BMC used the net proceeds of the Senior Secured Notes offering to refinance its term loan, pay down its asset-based lending revolver, and pay related fees and expenses. BMC intends to use the remainder of the net proceeds for general corporate purposes.
“We are pleased with the positive response we received with respect to this offering and the ongoing support of all of our stakeholders,” said Peter Alexander, BMC CEO. “BMC continues to benefit from the improving housing market recovery, and I believe this offering will better position the company for success by strengthening our balance sheet.”

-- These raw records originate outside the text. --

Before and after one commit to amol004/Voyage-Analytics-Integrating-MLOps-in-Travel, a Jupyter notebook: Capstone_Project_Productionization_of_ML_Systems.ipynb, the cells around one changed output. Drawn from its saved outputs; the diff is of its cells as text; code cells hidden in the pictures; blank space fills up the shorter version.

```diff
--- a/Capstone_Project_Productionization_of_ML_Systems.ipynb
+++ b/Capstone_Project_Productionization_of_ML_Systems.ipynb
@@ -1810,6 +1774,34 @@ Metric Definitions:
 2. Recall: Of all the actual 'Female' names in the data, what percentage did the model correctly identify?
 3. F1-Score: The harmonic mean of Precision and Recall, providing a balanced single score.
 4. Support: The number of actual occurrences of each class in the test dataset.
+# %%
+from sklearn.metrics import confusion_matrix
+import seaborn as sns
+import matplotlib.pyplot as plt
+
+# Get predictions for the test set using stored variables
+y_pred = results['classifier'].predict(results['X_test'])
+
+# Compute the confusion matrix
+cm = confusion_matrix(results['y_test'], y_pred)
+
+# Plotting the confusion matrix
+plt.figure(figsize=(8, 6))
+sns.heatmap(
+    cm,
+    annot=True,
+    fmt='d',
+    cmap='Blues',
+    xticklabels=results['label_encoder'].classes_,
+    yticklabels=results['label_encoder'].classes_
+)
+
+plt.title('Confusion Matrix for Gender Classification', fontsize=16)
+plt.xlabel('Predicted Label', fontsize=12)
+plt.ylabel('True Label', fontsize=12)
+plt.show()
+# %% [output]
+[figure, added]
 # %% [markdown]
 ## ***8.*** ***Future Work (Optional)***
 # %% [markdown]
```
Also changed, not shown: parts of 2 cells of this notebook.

BMC distributes lumber and other building materials and provides customized millwork solutions and installation, as well as targeted construction services through 29 lumberyards, 15 truss manufacturing facilities and 24 millwork operations.
The company was honored by HCN as the 2012 Pro Dealer of the Year.
Lumber Liquidators searched by feds
Federal authorities came to Lumber Liquidators’ corporate offices in Toano and Richmond, Va., on Thursday with sealed search warrants related to questions over the importation of its wood flooring products.
The Department of Homeland Security’s Immigration and Customs Enforcement, together with the U.S. Fish and Wildlife Service, were involved in the search, though no further information is being released at this time.
"The Company takes its sourcing and compliance very seriously, and is cooperating with authorities to provide them with requested information," read a statement released by Lumber Liquidators.
The company said that since it sources products from approximately 110 domestic and international mills around the world, it’s subject to standard international and domestic regulations. Lumber Liquidators stressed its policies related to the sourcing, harvesting and manufacturing of its products, bolstered by more than 60 employees worldwide who monitor compliance with federal and other regulations.
Previously in June, Lumber Liquidators was under fire for an alleged formaldehyde violation. Seeking Alpha analyst Xuhua Zhou published a report detailing independent testing of its product samples, which revealed formaldehyde levels as high as three and a half times the legal cut-off. Some consumers also reported experiencing allergic symptoms after installing the flooring, including but not limited to headache, burning throat and skin rash.